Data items
◆ ◆ ◆ ◆

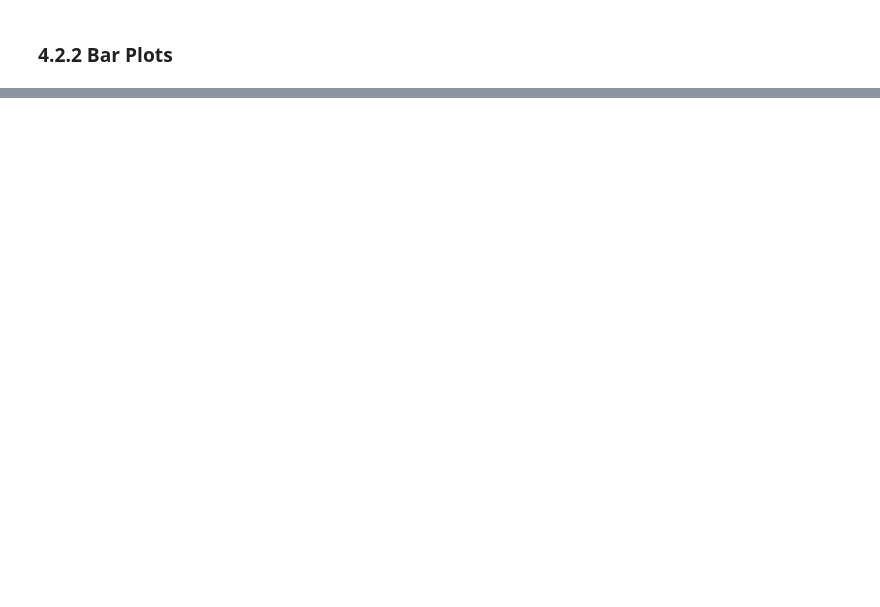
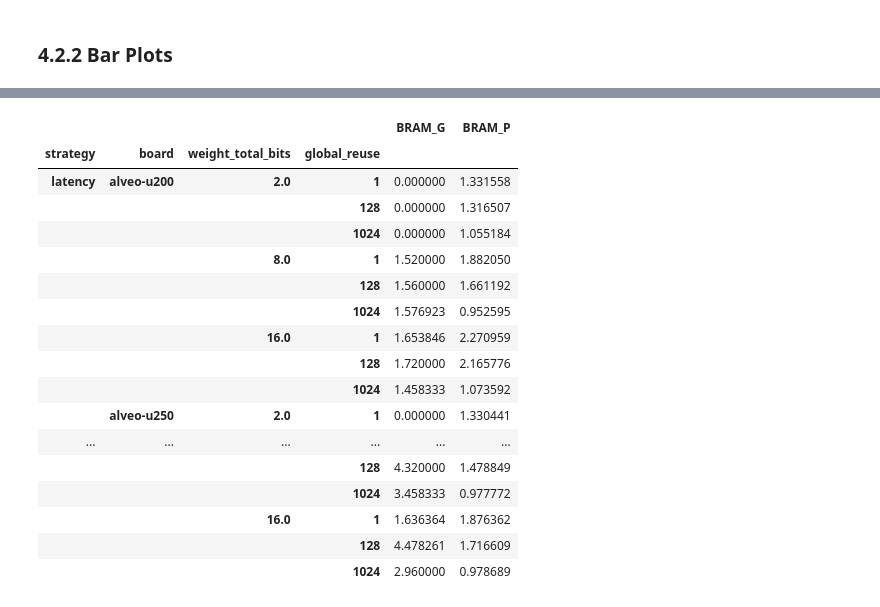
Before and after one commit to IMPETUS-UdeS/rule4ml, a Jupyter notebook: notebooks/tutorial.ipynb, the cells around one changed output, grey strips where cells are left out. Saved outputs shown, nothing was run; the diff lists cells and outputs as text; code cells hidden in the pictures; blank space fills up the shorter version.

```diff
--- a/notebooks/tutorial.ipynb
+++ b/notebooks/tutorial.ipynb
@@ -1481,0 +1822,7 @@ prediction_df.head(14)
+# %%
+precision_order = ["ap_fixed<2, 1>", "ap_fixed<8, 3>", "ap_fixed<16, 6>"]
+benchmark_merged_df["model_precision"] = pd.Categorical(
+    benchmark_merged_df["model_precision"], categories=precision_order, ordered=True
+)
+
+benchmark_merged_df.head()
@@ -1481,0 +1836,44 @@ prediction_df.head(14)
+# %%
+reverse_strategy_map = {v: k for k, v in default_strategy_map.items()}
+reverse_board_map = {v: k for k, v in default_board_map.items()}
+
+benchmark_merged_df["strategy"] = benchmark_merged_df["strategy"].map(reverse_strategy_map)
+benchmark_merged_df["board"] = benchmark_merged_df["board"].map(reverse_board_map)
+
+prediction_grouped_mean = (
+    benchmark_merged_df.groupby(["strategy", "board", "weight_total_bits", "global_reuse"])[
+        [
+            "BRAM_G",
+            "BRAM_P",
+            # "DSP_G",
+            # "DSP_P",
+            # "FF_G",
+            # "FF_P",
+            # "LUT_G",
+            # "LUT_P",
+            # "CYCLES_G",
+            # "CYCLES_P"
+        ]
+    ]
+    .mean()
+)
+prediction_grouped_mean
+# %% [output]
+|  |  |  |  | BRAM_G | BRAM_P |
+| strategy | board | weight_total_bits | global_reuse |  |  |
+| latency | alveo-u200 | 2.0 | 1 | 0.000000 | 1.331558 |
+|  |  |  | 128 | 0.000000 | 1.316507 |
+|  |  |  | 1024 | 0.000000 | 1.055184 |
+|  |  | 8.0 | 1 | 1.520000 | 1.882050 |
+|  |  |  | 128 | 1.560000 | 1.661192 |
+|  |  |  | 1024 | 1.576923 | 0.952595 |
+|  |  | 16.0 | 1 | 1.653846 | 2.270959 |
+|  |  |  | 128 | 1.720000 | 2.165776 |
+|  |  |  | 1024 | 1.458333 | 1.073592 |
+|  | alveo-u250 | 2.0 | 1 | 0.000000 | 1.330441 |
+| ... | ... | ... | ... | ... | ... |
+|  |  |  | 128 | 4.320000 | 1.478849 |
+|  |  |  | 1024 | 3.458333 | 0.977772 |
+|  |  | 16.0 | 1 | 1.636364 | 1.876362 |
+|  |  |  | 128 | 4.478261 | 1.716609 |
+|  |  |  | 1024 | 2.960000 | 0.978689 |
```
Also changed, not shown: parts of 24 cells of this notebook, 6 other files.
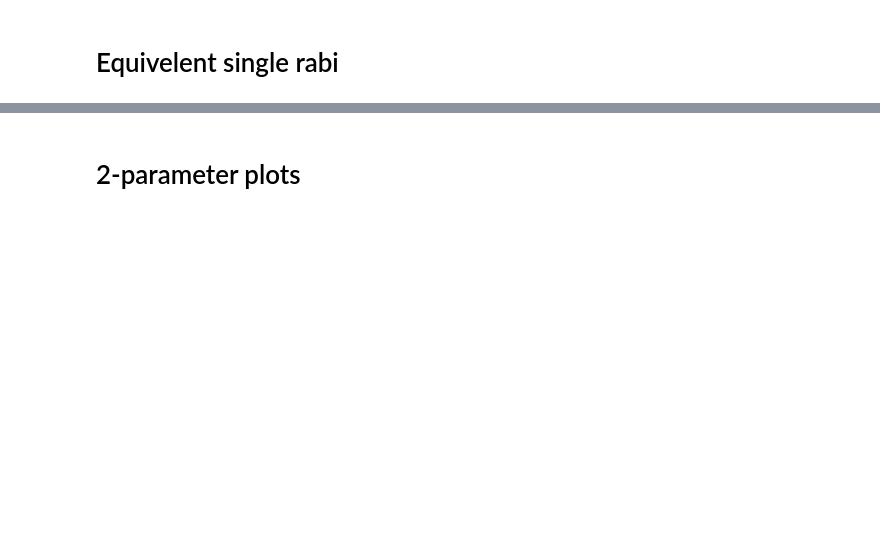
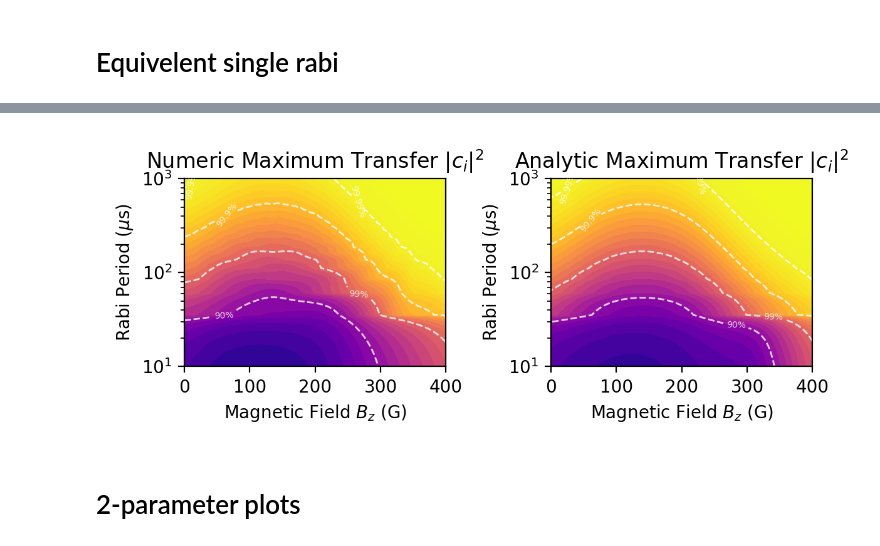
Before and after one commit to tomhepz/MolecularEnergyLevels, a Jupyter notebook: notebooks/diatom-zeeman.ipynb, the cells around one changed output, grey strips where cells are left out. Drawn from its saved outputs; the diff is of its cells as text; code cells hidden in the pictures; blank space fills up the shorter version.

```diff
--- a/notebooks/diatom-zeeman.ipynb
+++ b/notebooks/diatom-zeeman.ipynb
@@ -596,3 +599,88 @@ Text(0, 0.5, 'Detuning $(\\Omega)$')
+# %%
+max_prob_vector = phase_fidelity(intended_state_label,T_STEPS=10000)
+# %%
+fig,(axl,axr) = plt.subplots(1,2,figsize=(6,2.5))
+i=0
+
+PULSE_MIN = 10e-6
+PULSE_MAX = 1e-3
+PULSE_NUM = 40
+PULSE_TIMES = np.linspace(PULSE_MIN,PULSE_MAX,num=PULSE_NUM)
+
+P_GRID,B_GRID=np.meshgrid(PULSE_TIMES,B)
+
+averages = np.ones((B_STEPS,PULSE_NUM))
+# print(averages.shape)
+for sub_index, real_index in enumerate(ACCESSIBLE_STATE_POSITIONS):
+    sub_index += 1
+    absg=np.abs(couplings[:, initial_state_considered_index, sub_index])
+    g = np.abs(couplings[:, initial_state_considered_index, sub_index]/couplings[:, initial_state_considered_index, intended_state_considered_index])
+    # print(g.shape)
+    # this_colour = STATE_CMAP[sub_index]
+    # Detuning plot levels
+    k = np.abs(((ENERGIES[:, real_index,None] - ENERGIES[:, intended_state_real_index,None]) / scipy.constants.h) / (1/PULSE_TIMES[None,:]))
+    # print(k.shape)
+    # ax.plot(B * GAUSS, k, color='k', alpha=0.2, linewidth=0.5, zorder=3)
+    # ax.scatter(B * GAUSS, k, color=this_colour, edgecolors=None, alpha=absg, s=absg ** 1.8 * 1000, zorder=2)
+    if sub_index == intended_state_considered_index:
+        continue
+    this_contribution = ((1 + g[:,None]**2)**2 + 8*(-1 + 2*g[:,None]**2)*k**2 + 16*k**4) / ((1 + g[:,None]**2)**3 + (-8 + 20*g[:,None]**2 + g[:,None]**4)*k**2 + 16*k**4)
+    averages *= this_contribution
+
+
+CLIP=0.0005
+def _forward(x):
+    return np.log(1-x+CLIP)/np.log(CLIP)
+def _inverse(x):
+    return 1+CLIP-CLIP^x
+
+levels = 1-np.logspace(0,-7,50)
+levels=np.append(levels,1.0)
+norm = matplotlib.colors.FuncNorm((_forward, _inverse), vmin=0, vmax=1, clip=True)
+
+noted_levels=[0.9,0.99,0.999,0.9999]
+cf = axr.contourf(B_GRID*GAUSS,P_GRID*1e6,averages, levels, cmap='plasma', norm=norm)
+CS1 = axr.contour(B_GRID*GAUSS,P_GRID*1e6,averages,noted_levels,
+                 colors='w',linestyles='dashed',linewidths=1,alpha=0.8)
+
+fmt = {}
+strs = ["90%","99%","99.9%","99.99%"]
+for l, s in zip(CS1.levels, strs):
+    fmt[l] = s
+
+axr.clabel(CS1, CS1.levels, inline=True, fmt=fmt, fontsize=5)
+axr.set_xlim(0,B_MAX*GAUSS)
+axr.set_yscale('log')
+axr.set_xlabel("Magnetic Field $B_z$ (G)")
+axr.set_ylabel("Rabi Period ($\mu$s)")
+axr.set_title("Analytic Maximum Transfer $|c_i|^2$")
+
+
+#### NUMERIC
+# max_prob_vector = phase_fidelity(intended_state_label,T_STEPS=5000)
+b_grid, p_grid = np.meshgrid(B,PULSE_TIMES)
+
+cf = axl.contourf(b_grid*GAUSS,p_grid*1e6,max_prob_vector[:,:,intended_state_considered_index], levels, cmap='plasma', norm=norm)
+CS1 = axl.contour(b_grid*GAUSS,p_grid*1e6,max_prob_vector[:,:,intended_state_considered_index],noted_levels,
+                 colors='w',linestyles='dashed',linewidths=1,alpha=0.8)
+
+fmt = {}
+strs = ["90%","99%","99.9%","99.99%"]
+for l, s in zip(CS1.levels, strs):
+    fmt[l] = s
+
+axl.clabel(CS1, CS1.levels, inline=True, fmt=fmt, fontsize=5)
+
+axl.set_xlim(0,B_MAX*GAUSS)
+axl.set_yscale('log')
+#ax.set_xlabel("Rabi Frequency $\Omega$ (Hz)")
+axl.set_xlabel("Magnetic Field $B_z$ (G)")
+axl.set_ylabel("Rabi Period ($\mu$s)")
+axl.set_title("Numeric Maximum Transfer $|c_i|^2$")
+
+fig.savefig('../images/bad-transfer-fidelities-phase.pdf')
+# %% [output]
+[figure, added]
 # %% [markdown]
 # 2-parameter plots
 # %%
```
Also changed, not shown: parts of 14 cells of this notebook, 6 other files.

◆ ◆ ◆ ◆

- **WHAT YOU ARE ASKED TO DO**
All records above should be duplicated exactly, with the pictures omitted.

- **WRITTEN SOLUTION**
Before and after one commit to IMPETUS-UdeS/rule4ml, a Jupyter notebook: notebooks/tutorial.ipynb, the cells around one changed output, grey strips where cells are left out. Saved outputs shown, nothing was run; the diff lists cells and outputs as text; code cells hidden in the pictures; blank space fills up the shorter version.

```diff
--- a/notebooks/tutorial.ipynb
+++ b/notebooks/tutorial.ipynb
@@ -1481,0 +1822,7 @@ prediction_df.head(14)
+# %%
+precision_order = ["ap_fixed<2, 1>", "ap_fixed<8, 3>", "ap_fixed<16, 6>"]
+benchmark_merged_df["model_precision"] = pd.Categorical(
+    benchmark_merged_df["model_precision"], categories=precision_order, ordered=True
+)
+
+benchmark_merged_df.head()
@@ -1481,0 +1836,44 @@ prediction_df.head(14)
+# %%
+reverse_strategy_map = {v: k for k, v in default_strategy_map.items()}
+reverse_board_map = {v: k for k, v in default_board_map.items()}
+
+benchmark_merged_df["strategy"] = benchmark_merged_df["strategy"].map(reverse_strategy_map)
+benchmark_merged_df["board"] = benchmark_merged_df["board"].map(reverse_board_map)
+
+prediction_grouped_mean = (
+    benchmark_merged_df.groupby(["strategy", "board", "weight_total_bits", "global_reuse"])[
+        [
+            "BRAM_G",
+            "BRAM_P",
+            # "DSP_G",
+            # "DSP_P",
+            # "FF_G",
+            # "FF_P",
+            # "LUT_G",
+            # "LUT_P",
+            # "CYCLES_G",
+            # "CYCLES_P"
+        ]
+    ]
+    .mean()
+)
+prediction_grouped_mean
+# %% [output]
+|  |  |  |  | BRAM_G | BRAM_P |
+| strategy | board | weight_total_bits | global_reuse |  |  |
+| latency | alveo-u200 | 2.0 | 1 | 0.000000 | 1.331558 |
+|  |  |  | 128 | 0.000000 | 1.316507 |
+|  |  |  | 1024 | 0.000000 | 1.055184 |
+|  |  | 8.0 | 1 | 1.520000 | 1.882050 |
+|  |  |  | 128 | 1.560000 | 1.661192 |
+|  |  |  | 1024 | 1.576923 | 0.952595 |
+|  |  | 16.0 | 1 | 1.653846 | 2.270959 |
+|  |  |  | 128 | 1.720000 | 2.165776 |
+|  |  |  | 1024 | 1.458333 | 1.073592 |
+|  | alveo-u250 | 2.0 | 1 | 0.000000 | 1.330441 |
+| ... | ... | ... | ... | ... | ... |
+|  |  |  | 128 | 4.320000 | 1.478849 |
+|  |  |  | 1024 | 3.458333 | 0.977772 |
+|  |  | 16.0 | 1 | 1.636364 | 1.876362 |
+|  |  |  | 128 | 4.478261 | 1.716609 |
+|  |  |  | 1024 | 2.960000 | 0.978689 |
```
Also changed, not shown: parts of 24 cells of this notebook, 6 other files.
Before and after one commit to tomhepz/MolecularEnergyLevels, a Jupyter notebook: notebooks/diatom-zeeman.ipynb, the cells around one changed output, grey strips where cells are left out. Drawn from its saved outputs; the diff is of its cells as text; code cells hidden in the pictures; blank space fills up the shorter version.

```diff
--- a/notebooks/diatom-zeeman.ipynb
+++ b/notebooks/diatom-zeeman.ipynb
@@ -596,3 +599,88 @@ Text(0, 0.5, 'Detuning $(\\Omega)$')
+# %%
+max_prob_vector = phase_fidelity(intended_state_label,T_STEPS=10000)
+# %%
+fig,(axl,axr) = plt.subplots(1,2,figsize=(6,2.5))
+i=0
+
+PULSE_MIN = 10e-6
+PULSE_MAX = 1e-3
+PULSE_NUM = 40
+PULSE_TIMES = np.linspace(PULSE_MIN,PULSE_MAX,num=PULSE_NUM)
+
+P_GRID,B_GRID=np.meshgrid(PULSE_TIMES,B)
+
+averages = np.ones((B_STEPS,PULSE_NUM))
+# print(averages.shape)
+for sub_index, real_index in enumerate(ACCESSIBLE_STATE_POSITIONS):
+    sub_index += 1
+    absg=np.abs(couplings[:, initial_state_considered_index, sub_index])
+    g = np.abs(couplings[:, initial_state_considered_index, sub_index]/couplings[:, initial_state_considered_index, intended_state_considered_index])
+    # print(g.shape)
+    # this_colour = STATE_CMAP[sub_index]
+    # Detuning plot levels
+    k = np.abs(((ENERGIES[:, real_index,None] - ENERGIES[:, intended_state_real_index,None]) / scipy.constants.h) / (1/PULSE_TIMES[None,:]))
+    # print(k.shape)
+    # ax.plot(B * GAUSS, k, color='k', alpha=0.2, linewidth=0.5, zorder=3)
+    # ax.scatter(B * GAUSS, k, color=this_colour, edgecolors=None, alpha=absg, s=absg ** 1.8 * 1000, zorder=2)
+    if sub_index == intended_state_considered_index:
+        continue
+    this_contribution = ((1 + g[:,None]**2)**2 + 8*(-1 + 2*g[:,None]**2)*k**2 + 16*k**4) / ((1 + g[:,None]**2)**3 + (-8 + 20*g[:,None]**2 + g[:,None]**4)*k**2 + 16*k**4)
+    averages *= this_contribution
+
+
+CLIP=0.0005
+def _forward(x):
+    return np.log(1-x+CLIP)/np.log(CLIP)
+def _inverse(x):
+    return 1+CLIP-CLIP^x
+
+levels = 1-np.logspace(0,-7,50)
+levels=np.append(levels,1.0)
+norm = matplotlib.colors.FuncNorm((_forward, _inverse), vmin=0, vmax=1, clip=True)
+
+noted_levels=[0.9,0.99,0.999,0.9999]
+cf = axr.contourf(B_GRID*GAUSS,P_GRID*1e6,averages, levels, cmap='plasma', norm=norm)
+CS1 = axr.contour(B_GRID*GAUSS,P_GRID*1e6,averages,noted_levels,
+                 colors='w',linestyles='dashed',linewidths=1,alpha=0.8)
+
+fmt = {}
+strs = ["90%","99%","99.9%","99.99%"]
+for l, s in zip(CS1.levels, strs):
+    fmt[l] = s
+
+axr.clabel(CS1, CS1.levels, inline=True, fmt=fmt, fontsize=5)
+axr.set_xlim(0,B_MAX*GAUSS)
+axr.set_yscale('log')
+axr.set_xlabel("Magnetic Field $B_z$ (G)")
+axr.set_ylabel("Rabi Period ($\mu$s)")
+axr.set_title("Analytic Maximum Transfer $|c_i|^2$")
+
+
+#### NUMERIC
+# max_prob_vector = phase_fidelity(intended_state_label,T_STEPS=5000)
+b_grid, p_grid = np.meshgrid(B,PULSE_TIMES)
+
+cf = axl.contourf(b_grid*GAUSS,p_grid*1e6,max_prob_vector[:,:,intended_state_considered_index], levels, cmap='plasma', norm=norm)
+CS1 = axl.contour(b_grid*GAUSS,p_grid*1e6,max_prob_vector[:,:,intended_state_considered_index],noted_levels,
+                 colors='w',linestyles='dashed',linewidths=1,alpha=0.8)
+
+fmt = {}
+strs = ["90%","99%","99.9%","99.99%"]
+for l, s in zip(CS1.levels, strs):
+    fmt[l] = s
+
+axl.clabel(CS1, CS1.levels, inline=True, fmt=fmt, fontsize=5)
+
+axl.set_xlim(0,B_MAX*GAUSS)
+axl.set_yscale('log')
+#ax.set_xlabel("Rabi Frequency $\Omega$ (Hz)")
+axl.set_xlabel("Magnetic Field $B_z$ (G)")
+axl.set_ylabel("Rabi Period ($\mu$s)")
+axl.set_title("Numeric Maximum Transfer $|c_i|^2$")
+
+fig.savefig('../images/bad-transfer-fidelities-phase.pdf')
+# %% [output]
+[figure, added]
 # %% [markdown]
 # 2-parameter plots
 # %%
```
Also changed, not shown: parts of 14 cells of this notebook, 6 other files.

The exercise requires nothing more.